Mailbox’s primary limitation at launch is that it’s limited to Gmail accounts. That limitation won’t last forever, Underwood said.
“We had to focus with Gmail, but we architected the system so that we can add other email providers as we grow, relatively pain-free.” Limiting the initial release of the app to the iPhone and Gmail, Underwood said, “is just a way for us to have a shot at getting an excellent email app out the door. The ante is so high for email, there’s so much that you have to get right, that we had to constrain the process.”
The acquisition question
The last company to try to reinvent mobile email was Sparrow; it ended up getting
acquired by Google. I asked Underwood whether he expects acquisition might be in Mailbox’s future as well.
Buyouts are “always a risk, to be honest,” he said. Underwood pointed to situations that he thinks motivate acquisitions: “a product isn’t going at a consistent scale, or isn’t likely to grow into a big business, so the team needs to find a home for it, or find a home for the talent.” While he acknowledged the possibility that Mailbox could face such issues, he said that “our hope is to build a big and real business out of this.”
And Underwood likes his chances. “One of the big opportunities here is that pretty much everybody uses email, pretty much everybody uses email on their phone, and pretty much everybody who uses email on their phone kind of hates it right now. And if we can address that problem at scale, we can build a real business.”
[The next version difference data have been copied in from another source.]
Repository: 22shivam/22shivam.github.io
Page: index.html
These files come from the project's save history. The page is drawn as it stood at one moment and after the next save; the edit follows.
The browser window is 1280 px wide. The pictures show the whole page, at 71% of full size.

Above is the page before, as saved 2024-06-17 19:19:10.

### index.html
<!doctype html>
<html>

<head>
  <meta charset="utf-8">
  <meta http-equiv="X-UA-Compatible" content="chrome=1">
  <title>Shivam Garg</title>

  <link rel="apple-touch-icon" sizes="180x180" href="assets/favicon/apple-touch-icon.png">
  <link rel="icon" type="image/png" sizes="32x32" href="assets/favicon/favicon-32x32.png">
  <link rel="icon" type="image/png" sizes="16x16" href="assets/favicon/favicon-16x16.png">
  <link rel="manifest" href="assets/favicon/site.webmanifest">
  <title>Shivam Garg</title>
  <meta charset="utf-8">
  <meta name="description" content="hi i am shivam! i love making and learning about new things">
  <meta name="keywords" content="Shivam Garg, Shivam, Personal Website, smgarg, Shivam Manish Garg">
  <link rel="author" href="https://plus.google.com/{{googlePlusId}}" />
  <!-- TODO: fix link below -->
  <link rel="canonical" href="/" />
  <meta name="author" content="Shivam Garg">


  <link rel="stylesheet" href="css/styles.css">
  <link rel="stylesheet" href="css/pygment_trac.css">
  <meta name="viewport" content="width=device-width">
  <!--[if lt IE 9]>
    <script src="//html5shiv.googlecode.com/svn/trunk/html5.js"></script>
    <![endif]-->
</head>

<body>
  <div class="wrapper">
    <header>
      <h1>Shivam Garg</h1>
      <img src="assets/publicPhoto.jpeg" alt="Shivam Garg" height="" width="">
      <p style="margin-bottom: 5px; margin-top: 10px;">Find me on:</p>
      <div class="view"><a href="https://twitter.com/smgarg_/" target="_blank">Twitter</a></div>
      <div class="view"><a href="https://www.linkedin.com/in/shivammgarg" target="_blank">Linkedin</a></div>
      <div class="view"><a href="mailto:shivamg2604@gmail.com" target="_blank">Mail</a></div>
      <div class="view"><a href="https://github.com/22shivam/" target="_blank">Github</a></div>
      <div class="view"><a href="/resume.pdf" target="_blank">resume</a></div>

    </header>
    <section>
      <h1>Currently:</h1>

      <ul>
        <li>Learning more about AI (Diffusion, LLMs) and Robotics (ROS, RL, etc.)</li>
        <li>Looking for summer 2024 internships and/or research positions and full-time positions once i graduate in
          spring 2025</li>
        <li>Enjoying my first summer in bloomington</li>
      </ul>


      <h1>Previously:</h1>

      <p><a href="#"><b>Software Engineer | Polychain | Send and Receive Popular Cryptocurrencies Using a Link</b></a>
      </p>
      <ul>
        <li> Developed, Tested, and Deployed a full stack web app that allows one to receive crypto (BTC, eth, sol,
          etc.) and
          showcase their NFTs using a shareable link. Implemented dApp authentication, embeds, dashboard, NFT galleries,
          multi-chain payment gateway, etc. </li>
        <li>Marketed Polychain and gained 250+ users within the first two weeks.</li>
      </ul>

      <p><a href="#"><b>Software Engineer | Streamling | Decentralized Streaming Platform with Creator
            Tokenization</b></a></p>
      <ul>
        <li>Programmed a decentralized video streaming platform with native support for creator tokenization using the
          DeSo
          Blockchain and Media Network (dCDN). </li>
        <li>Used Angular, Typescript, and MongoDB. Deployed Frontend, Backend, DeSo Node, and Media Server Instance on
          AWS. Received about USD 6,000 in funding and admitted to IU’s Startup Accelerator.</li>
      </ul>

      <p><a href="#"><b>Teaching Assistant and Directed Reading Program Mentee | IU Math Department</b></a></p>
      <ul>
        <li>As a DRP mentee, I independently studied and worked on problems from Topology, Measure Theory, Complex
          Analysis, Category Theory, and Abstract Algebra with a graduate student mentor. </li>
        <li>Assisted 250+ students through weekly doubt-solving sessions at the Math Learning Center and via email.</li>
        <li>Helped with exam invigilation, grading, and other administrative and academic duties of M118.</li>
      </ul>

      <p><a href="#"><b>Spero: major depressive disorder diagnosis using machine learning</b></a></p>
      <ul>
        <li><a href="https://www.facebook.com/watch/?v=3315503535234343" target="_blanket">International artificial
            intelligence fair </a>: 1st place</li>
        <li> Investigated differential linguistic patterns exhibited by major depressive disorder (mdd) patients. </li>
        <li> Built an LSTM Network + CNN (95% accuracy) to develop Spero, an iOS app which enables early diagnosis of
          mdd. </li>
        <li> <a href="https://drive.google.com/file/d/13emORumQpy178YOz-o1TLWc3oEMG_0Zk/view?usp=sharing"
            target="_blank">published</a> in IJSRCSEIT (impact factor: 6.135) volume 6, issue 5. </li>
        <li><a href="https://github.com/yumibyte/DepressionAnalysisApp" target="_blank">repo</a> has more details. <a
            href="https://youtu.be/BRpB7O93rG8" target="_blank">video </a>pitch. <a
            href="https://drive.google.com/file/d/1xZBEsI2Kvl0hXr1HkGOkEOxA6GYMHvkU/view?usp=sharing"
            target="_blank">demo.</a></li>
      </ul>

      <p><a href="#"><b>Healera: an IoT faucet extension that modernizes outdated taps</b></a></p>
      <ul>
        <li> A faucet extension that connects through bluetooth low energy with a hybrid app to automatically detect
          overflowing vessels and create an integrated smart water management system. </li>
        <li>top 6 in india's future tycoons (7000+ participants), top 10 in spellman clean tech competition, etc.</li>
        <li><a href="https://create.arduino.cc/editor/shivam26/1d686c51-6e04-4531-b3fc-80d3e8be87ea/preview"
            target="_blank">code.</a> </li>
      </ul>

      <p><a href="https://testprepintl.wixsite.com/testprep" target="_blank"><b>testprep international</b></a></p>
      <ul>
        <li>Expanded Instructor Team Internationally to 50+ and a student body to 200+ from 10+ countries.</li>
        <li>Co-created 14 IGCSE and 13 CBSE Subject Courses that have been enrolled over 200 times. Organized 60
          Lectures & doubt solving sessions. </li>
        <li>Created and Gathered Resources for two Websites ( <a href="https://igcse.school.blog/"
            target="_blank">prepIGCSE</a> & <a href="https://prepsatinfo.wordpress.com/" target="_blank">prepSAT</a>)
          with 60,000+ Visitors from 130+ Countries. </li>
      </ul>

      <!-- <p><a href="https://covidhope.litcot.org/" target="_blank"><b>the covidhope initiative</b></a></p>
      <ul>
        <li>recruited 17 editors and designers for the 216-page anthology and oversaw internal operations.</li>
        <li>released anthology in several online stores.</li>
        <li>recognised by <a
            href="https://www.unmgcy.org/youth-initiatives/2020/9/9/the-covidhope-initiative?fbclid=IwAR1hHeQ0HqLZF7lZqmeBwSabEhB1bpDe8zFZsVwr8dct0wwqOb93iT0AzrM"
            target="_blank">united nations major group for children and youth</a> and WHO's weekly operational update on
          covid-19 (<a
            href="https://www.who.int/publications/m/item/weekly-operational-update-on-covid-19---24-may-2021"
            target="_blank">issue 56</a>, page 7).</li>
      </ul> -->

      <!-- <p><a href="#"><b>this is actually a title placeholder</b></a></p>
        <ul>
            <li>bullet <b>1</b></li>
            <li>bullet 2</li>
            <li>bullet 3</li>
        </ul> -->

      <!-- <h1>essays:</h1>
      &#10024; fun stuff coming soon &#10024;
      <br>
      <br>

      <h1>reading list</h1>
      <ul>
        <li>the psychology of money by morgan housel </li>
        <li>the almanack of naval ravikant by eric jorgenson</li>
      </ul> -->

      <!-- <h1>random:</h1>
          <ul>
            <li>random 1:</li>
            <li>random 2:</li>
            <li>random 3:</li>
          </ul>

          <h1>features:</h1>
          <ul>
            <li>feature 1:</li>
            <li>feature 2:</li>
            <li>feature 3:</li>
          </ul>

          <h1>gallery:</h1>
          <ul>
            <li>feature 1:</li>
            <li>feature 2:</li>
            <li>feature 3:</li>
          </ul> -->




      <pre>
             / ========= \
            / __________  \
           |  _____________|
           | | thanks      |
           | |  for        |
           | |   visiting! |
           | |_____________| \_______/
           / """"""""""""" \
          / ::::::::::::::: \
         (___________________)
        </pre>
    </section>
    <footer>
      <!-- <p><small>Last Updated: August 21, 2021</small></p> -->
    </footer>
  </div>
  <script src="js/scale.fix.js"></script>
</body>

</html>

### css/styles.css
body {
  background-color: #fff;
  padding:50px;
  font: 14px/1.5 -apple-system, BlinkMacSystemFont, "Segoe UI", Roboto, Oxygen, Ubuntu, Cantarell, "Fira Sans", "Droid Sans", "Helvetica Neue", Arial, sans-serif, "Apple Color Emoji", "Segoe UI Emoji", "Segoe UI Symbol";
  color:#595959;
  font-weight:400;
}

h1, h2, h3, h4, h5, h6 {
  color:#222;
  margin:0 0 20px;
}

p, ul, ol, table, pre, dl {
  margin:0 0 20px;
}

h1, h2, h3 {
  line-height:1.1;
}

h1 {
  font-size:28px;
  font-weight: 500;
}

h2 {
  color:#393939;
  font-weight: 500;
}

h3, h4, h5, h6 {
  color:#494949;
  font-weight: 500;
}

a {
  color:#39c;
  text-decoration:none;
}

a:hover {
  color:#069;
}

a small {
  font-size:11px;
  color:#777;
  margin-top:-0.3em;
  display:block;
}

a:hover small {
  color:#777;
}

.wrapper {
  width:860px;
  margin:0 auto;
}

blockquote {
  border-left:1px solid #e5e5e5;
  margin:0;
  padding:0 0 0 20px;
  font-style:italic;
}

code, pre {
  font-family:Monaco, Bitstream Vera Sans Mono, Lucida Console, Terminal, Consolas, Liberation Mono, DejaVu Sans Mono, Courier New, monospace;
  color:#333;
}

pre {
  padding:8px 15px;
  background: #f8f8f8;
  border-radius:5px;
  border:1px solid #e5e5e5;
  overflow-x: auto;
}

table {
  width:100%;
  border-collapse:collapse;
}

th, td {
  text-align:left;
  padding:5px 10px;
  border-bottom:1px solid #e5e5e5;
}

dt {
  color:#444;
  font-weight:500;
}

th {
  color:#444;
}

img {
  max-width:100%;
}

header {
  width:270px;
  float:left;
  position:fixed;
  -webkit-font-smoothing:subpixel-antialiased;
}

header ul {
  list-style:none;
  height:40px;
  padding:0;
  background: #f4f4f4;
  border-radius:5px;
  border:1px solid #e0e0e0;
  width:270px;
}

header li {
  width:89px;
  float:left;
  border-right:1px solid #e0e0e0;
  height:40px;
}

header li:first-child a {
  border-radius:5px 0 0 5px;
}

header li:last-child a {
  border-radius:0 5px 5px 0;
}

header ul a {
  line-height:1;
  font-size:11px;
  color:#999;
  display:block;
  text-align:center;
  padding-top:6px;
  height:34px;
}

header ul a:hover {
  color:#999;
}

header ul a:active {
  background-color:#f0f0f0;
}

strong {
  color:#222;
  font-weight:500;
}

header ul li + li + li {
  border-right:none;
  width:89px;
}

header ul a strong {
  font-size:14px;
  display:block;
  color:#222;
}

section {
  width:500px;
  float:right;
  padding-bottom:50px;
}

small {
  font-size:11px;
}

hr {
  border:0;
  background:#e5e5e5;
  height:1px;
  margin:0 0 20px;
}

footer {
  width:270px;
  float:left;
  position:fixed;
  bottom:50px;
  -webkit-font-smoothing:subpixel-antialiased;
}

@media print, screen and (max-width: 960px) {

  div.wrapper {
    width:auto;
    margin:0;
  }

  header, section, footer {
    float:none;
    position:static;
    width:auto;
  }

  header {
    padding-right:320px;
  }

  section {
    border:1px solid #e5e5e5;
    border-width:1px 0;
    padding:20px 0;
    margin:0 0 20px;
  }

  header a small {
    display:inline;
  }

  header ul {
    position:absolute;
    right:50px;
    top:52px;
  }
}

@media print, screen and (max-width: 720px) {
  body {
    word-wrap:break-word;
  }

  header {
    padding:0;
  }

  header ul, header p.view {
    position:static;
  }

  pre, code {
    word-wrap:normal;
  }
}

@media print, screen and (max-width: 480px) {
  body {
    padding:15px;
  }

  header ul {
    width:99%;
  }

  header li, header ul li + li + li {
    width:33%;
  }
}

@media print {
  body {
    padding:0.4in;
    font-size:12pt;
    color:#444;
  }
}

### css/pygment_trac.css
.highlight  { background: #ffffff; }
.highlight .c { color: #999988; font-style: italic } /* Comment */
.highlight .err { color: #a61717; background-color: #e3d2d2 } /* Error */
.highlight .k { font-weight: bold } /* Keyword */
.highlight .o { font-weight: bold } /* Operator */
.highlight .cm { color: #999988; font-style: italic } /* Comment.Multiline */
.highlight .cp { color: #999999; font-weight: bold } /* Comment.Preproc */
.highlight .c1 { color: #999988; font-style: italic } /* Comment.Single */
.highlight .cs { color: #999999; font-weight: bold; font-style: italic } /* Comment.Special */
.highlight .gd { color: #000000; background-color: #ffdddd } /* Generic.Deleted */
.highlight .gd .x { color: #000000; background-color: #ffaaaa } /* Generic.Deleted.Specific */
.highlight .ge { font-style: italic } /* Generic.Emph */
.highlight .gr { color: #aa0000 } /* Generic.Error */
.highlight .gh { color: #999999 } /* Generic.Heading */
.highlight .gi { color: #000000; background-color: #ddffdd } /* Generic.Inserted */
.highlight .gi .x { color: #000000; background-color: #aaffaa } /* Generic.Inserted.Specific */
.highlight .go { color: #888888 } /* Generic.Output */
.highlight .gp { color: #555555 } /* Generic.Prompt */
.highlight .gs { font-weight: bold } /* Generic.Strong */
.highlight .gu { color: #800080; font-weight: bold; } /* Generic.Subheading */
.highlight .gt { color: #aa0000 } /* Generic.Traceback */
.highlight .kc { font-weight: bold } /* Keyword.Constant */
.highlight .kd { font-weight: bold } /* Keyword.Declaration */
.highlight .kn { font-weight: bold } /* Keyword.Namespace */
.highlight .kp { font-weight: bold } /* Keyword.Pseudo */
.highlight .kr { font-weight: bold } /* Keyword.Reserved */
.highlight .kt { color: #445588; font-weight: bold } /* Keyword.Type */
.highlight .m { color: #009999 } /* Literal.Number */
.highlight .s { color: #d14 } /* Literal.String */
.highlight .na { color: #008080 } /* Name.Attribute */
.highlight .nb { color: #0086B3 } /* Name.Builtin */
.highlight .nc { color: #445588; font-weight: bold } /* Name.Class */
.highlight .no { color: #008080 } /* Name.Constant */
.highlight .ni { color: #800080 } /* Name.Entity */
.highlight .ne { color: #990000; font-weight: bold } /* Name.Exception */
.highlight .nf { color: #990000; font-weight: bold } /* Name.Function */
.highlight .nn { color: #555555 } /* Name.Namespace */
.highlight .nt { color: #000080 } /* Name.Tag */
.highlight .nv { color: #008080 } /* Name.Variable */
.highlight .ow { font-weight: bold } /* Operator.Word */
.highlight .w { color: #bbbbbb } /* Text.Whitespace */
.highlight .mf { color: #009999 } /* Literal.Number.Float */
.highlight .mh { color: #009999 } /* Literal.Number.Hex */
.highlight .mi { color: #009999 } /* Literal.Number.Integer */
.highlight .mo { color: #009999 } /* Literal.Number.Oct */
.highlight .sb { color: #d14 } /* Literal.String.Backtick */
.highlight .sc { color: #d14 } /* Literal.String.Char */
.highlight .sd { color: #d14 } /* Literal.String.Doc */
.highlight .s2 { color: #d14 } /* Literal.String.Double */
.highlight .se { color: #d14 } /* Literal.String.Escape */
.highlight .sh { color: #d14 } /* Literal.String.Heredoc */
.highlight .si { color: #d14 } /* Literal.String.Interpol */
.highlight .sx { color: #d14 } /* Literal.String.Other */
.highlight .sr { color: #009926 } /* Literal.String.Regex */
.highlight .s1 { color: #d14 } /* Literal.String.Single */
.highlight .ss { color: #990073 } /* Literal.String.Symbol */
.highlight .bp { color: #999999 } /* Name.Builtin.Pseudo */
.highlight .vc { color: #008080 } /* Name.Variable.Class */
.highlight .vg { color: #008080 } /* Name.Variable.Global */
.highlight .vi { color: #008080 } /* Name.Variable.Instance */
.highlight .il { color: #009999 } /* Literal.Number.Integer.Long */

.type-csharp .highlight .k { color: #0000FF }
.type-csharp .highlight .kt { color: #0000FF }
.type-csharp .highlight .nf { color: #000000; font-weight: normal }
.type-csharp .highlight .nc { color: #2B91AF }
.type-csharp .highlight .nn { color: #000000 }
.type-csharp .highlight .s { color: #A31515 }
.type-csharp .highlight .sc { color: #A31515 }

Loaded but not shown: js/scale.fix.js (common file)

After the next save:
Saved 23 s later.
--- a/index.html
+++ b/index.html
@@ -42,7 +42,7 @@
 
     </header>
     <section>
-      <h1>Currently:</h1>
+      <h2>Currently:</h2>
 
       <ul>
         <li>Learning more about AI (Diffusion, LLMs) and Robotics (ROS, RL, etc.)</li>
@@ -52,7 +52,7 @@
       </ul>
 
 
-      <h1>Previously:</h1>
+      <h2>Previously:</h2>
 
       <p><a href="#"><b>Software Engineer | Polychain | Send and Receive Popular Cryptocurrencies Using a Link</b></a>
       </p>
Mailbox’s goal, Underwood said, is to “take pain out of your day to day experiences” of managing email, especially using it as a to-do list. If Mailbox can “take a little bit of friction out of email-based collaboration, and do that with a lot of people, you’re greasing the skids for a lot of people.”
Citing the famous Steve Jobs quote, Underwood said that the appeal of building Mailbox was the potential of making
a dent in the universe. “I think we have a shot.”